A challenge in the Johannesburg Labour Court by Glynnis Breytenbach against her suspension from the National Prosecuting Authority has failed.
Judge Hamilton Cele dismissed the prosecutor's application on Wednesday, adding no costs were ordered.
"The applicant has not shown the existence of any extraordinary or compelling, urgent circumstances to justify a final declaration of the unlawfulness of her suspension," Cele said in his judgment.
"There are reasonable prospects that if the disciplinary hearing against her is persisted with, it will be finalised within a reasonable time period. If not, she may refer an unfair labour practice."
Cele said the court would intervene in uncompleted disciplinary proceedings only in "exceptional circumstances". He said unfair labour disputes needed to be referred to the Commission for Conciliation, Mediation and Arbitration or to the bargaining council.
"This court [the Labour Court] does not have jurisdiction to adjudicate on a suspension, whether categorised as unlawful or unfair."
But Cele said that if the NPA did exercise its right to discipline Breytenbach, it could be found to be "flouting and frustrating" the aims of an investigation ordered by the North Gauteng High Court into the suspension of former crime intelligence boss Richard Mdluli.
"It has been shown in these proceedings that the applicant will probably be a vital official in that probe," said the judge. "If she is found guilty and dismissed, she will be handicapped from utilising the tools of the trade that she might need in these investigations.
"The justice sought to be striven for in the matter of General Mdluli would have been seriously compromised."
Breytenbach was suspended as regional head of the specialised commercial crime unit on April 30, allegedly for conduct relating to cases allocated to her.
She contended that she believed acting national director of public prosecutions Nomgcobo Jiba suspended her in an attempt to protect Mdluli.
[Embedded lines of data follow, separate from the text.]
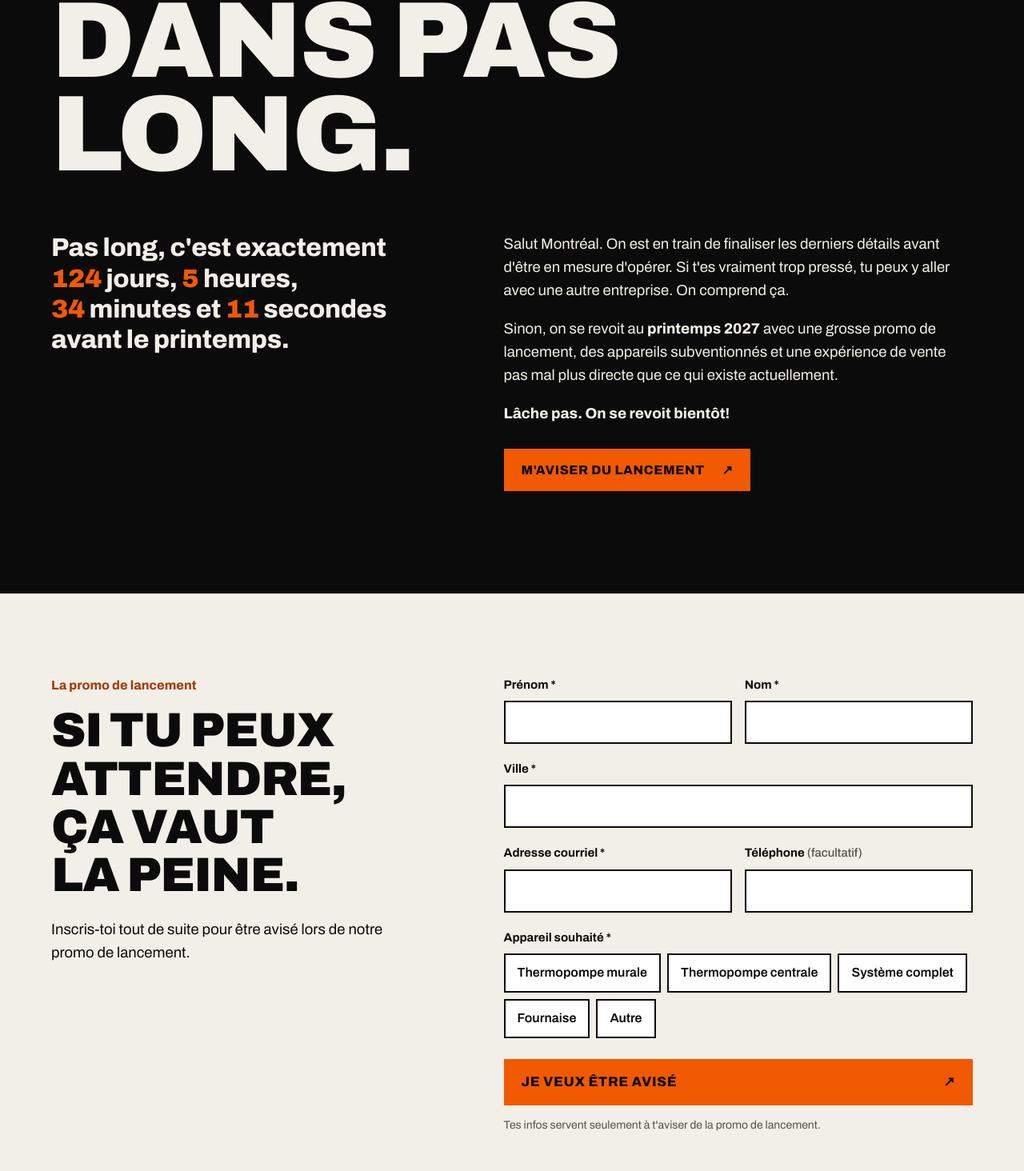
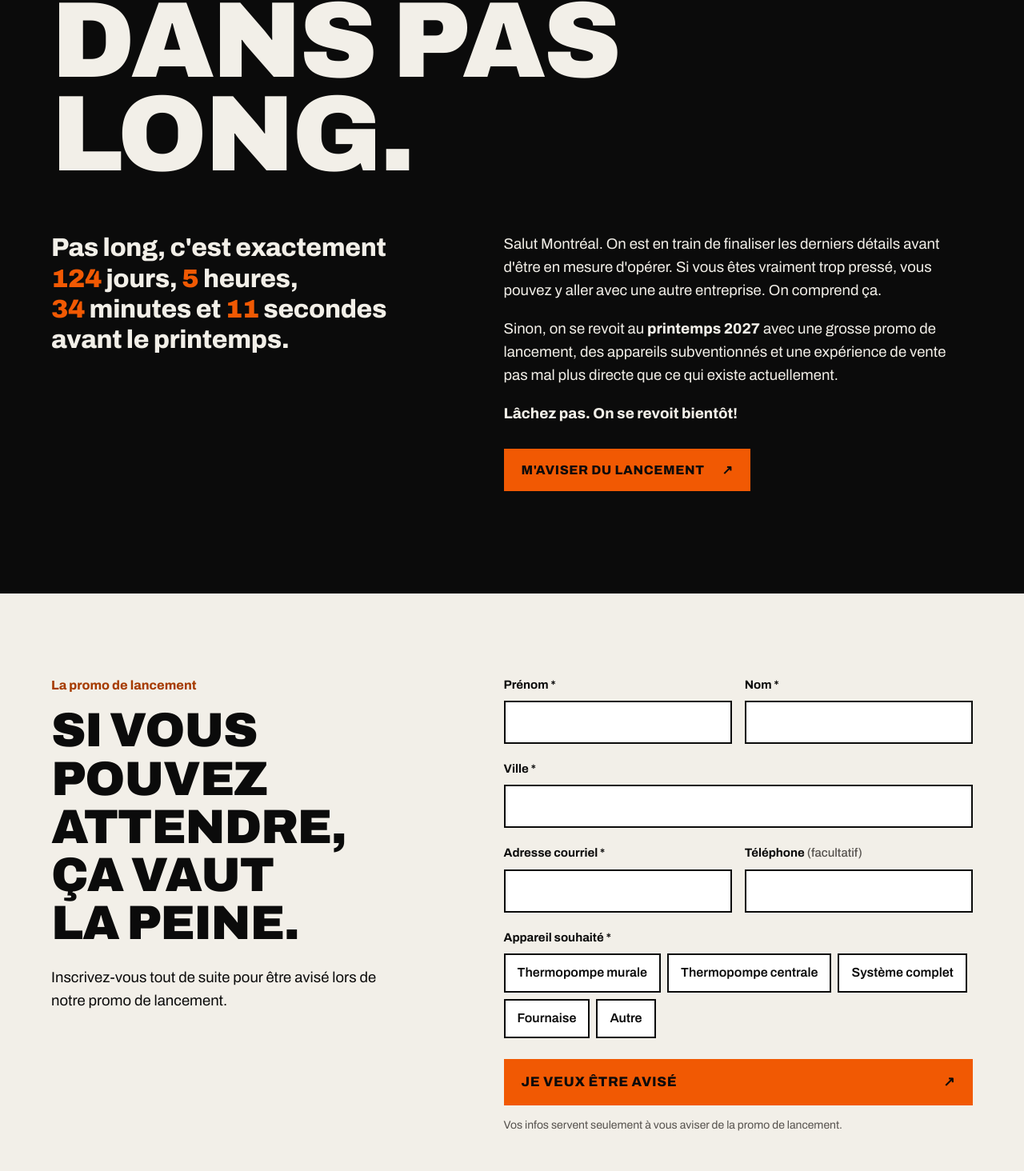
Before and after one commit to francois908/lacompagniedeclim, a plain HTML site: page index.html in a window 1280 px wide. Shown: the part 316-1780 px from the top of the page at 80% size. Drawn offline with Linux system fonts and the light colour scheme.

Commit message:
Textes : vouvoiement plutôt que tutoiement
Co-Authored-By: Claude Opus 5.5 <noreply@anthropic.com>
Claude-Session: https://claude.ai/code/session_019FnsHN4UW6bx2CZQ1jWpDB

```diff
--- a/index.html
+++ b/index.html
@@ -170,9 +170,9 @@ form{margin:0}
         <span id="decompte" aria-hidden="true">Pas long, c'est le printemps 2027.</span>
       </p>
       <div class="intro">
-        <p>Salut Montréal. On est en train de finaliser les derniers détails avant d'être en mesure d'opérer. Si t'es vraiment trop pressé, tu peux y aller avec une autre entreprise. On comprend ça.</p>
+        <p>Salut Montréal. On est en train de finaliser les derniers détails avant d'être en mesure d'opérer. Si vous êtes vraiment trop pressé, vous pouvez y aller avec une autre entreprise. On comprend ça.</p>
         <p>Sinon, on se revoit au <strong>printemps 2027</strong> avec une grosse promo de lancement, des appareils subventionnés et une expérience de vente pas mal plus directe que ce qui existe actuellement.</p>
-        <p><strong>Lâche pas. On se revoit bientôt!</strong></p>
+        <p><strong>Lâchez pas. On se revoit bientôt!</strong></p>
         <a class="bouton" href="#inscription">M'aviser du lancement <span class="fleche" aria-hidden="true">↗</span></a>
       </div>
     </div>
@@ -182,8 +182,8 @@ form{margin:0}
     <div class="cadre">
       <div>
         <p class="etiquette">La promo de lancement</p>
-        <h2><span>Si tu peux attendre,</span> <span>ça vaut la peine.</span></h2>
-        <p class="accroche">Inscris-toi tout de suite pour être avisé lors de notre promo de lancement.</p>
+        <h2><span>Si vous pouvez attendre,</span> <span>ça vaut la peine.</span></h2>
+        <p class="accroche">Inscrivez-vous tout de suite pour être avisé lors de notre promo de lancement.</p>
       </div>
       <form id="formulaire" novalidate>
         <div id="champs">
@@ -208,16 +208,16 @@ form{margin:0}
         </fieldset>
         <div class="sr" aria-hidden="true"><label for="miel">Ne pas remplir ce champ</label><input id="miel" name="_honey" type="text" tabindex="-1" autocomplete="off"></div>
         <button class="bouton" type="submit" id="envoyer"><span id="libelle">Je veux être avisé</span> <span class="fleche" aria-hidden="true">↗</span></button>
-        <p class="note">Tes infos servent seulement à t'aviser de la promo de lancement.</p>
+        <p class="note">Vos infos servent seulement à vous aviser de la promo de lancement.</p>
         <div class="apres" id="rate" role="alert" hidden>
           <p class="fort">L'envoi n'a pas fonctionné.</p>
-          <p>Réessaie dans un instant, ou envoie ton inscription par courriel : le message est déjà rempli.</p>
+          <p>Réessayez dans un instant, ou envoyez votre inscription par courriel : le message est déjà rempli.</p>
           <div class="actions"><a class="action" id="par-courriel" href="mailto:francois@lacompagniedeclim.com">Ouvrir mon courriel</a><button class="action" type="button" id="copier">Copier le message</button></div>
         </div>
         </div>
         <div class="merci" id="merci" role="status" tabindex="-1" hidden>
           <p class="fort">C'est noté, <span id="merci-prenom"></span>.</p>
-          <p>On t'avise dès que la promo de lancement commence.</p>
+          <p>On vous avise dès que la promo de lancement commence.</p>
         </div>
       </form>
     </div>
```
Cele said that if the NPA was suspending her for her role in the Mdluli matter, it would probably not admit to this.
NPA spokesperson Mthunzi Mhaga told reporters afterwards that Breytenbach was still regarded as an employee.
"We have a disciplinary hearing – which is pending – that will deal with all issues. The hearing might exonerate her, or find her guilty, but we have to allow that process to unfold," he said.
" ... For now, she remains an employee of the NPA. I am not aware of any animosity [between Breytenbach and the NPA]."
He could not say whether the hearing would be open to the media, but said there would be more clarity after Media24's application for access was heard by the court.
The NPA previously said that a ruling by the former chairperson of the hearing, advocate Barry Madolo, to allow the media to attend was "contradictory, patently wrong, unenforceable and irrational". – Sapa